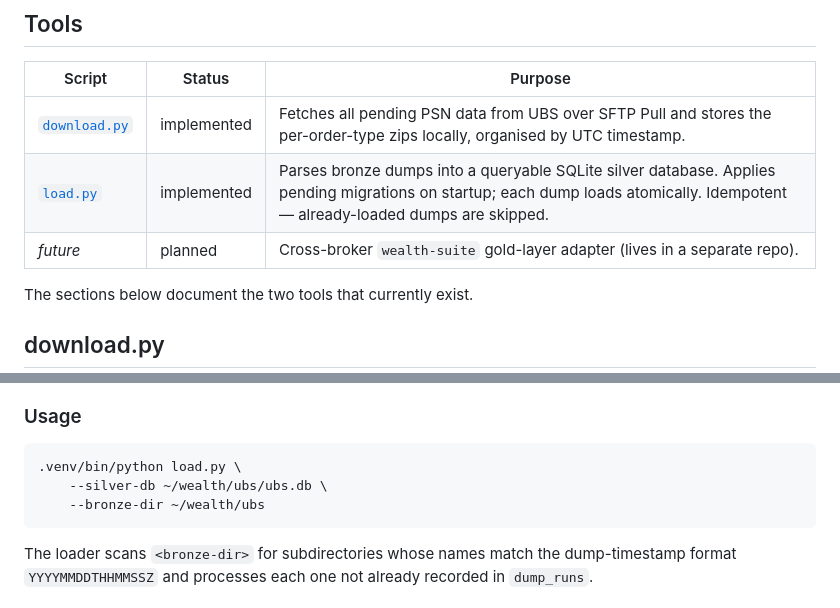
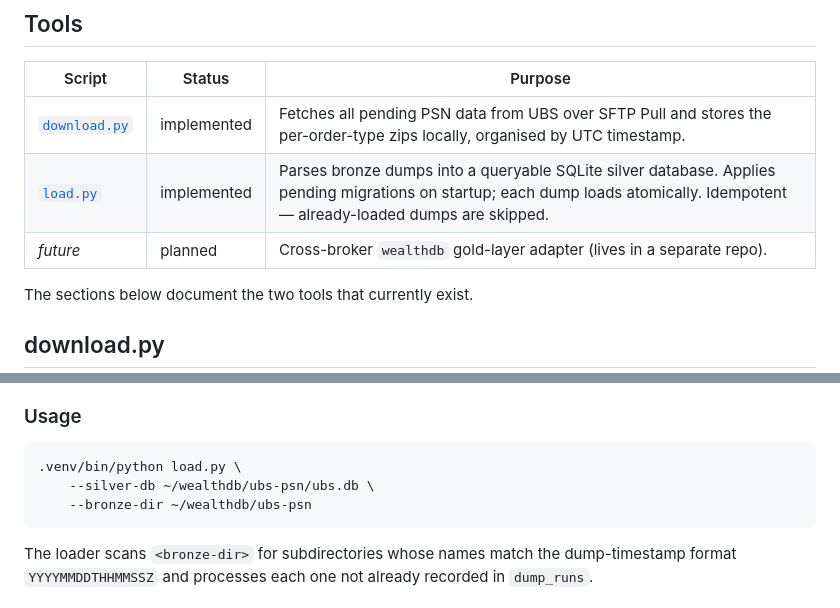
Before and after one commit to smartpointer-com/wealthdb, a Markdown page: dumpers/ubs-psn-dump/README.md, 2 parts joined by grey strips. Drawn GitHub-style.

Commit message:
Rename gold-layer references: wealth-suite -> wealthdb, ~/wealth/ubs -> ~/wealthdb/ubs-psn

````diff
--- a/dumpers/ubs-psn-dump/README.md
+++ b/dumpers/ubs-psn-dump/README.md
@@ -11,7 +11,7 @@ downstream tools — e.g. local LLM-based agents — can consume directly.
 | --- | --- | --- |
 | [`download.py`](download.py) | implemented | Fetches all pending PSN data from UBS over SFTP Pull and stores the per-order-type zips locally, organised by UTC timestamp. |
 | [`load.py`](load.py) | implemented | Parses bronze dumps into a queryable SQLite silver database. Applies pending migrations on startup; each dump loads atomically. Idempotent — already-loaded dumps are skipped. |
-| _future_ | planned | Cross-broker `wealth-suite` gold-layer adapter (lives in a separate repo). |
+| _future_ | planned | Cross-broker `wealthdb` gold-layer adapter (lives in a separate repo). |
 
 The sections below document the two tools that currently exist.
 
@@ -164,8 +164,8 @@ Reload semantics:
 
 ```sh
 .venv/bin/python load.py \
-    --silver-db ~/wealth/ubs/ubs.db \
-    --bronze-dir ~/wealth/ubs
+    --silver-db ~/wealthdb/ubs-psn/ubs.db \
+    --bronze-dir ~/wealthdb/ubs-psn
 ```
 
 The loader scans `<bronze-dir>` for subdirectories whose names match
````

========================

# TASK
Using the records above, filter out every line that lacks the string "wealthdb" and copy the rest.

# WRITTEN REPLY
Before and after one commit to smartpointer-com/wealthdb, a Markdown page: dumpers/ubs-psn-dump/README.md, 2 parts joined by grey strips. Drawn GitHub-style.
Rename gold-layer references: wealth-suite -> wealthdb, ~/wealth/ubs -> ~/wealthdb/ubs-psn
+| _future_ | planned | Cross-broker `wealthdb` gold-layer adapter (lives in a separate repo). |
+    --silver-db ~/wealthdb/ubs-psn/ubs.db \
+    --bronze-dir ~/wealthdb/ubs-psn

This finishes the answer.